TASK DETAILS:
Find every line in the data that contains the word "screens". Return each of those lines.

DATA SUPPLIED:
-----

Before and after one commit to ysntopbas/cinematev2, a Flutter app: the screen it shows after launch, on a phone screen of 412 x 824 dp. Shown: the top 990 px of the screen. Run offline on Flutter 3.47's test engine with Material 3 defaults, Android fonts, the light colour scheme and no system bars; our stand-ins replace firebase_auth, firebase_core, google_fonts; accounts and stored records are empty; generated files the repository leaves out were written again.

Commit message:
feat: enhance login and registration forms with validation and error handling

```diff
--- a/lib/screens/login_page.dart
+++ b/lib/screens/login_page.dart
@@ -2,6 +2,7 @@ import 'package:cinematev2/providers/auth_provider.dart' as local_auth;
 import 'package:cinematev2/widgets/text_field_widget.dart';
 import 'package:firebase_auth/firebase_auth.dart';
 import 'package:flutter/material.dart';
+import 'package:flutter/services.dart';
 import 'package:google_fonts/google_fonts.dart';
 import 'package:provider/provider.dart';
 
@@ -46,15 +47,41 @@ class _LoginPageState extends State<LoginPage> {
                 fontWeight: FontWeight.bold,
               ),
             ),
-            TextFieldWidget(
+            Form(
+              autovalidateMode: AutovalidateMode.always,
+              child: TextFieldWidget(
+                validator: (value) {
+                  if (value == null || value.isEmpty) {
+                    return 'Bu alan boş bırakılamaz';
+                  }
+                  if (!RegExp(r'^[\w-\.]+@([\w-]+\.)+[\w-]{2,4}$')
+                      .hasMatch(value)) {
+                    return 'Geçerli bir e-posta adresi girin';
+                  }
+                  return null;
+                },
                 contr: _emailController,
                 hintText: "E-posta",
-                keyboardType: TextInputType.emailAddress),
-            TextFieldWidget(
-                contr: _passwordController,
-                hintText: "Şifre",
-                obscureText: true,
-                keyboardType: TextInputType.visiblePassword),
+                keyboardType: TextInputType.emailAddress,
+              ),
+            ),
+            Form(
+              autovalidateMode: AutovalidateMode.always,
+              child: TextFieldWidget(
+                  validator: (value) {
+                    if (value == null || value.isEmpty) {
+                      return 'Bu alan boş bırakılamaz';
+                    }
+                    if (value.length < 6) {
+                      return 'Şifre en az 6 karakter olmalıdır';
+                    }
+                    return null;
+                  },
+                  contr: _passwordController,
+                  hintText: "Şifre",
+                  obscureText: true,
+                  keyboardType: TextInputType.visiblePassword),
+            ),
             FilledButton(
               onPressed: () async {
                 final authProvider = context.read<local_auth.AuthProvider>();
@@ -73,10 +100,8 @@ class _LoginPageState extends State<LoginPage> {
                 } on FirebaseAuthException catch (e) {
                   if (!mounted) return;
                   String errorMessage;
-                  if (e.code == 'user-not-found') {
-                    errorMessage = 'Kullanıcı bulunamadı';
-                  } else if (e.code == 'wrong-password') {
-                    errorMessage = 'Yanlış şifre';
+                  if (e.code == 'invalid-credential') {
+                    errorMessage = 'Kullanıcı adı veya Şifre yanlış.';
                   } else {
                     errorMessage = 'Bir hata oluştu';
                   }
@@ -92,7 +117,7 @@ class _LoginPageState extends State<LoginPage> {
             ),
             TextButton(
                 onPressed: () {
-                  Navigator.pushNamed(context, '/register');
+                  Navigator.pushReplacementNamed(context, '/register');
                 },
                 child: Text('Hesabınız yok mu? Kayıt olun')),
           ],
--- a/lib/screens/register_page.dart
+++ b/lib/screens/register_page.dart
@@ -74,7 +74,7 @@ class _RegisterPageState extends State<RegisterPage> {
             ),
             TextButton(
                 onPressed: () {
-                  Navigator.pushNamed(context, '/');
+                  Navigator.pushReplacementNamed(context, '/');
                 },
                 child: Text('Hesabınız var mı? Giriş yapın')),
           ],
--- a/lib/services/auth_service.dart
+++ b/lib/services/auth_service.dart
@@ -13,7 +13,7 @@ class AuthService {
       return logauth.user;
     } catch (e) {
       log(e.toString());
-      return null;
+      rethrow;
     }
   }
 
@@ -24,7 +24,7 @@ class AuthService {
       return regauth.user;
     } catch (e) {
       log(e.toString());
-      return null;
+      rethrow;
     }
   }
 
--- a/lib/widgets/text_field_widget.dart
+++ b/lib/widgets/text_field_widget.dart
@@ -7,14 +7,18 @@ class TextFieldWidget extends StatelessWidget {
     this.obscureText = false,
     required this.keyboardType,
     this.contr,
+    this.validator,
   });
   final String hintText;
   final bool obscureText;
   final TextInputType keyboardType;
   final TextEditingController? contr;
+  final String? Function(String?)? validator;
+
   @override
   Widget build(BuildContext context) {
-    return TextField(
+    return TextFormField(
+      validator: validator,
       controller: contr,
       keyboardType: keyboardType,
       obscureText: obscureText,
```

-----

SOLUTION FOR THIS TASK:
--- a/lib/screens/login_page.dart
+++ b/lib/screens/login_page.dart
--- a/lib/screens/register_page.dart
+++ b/lib/screens/register_page.dart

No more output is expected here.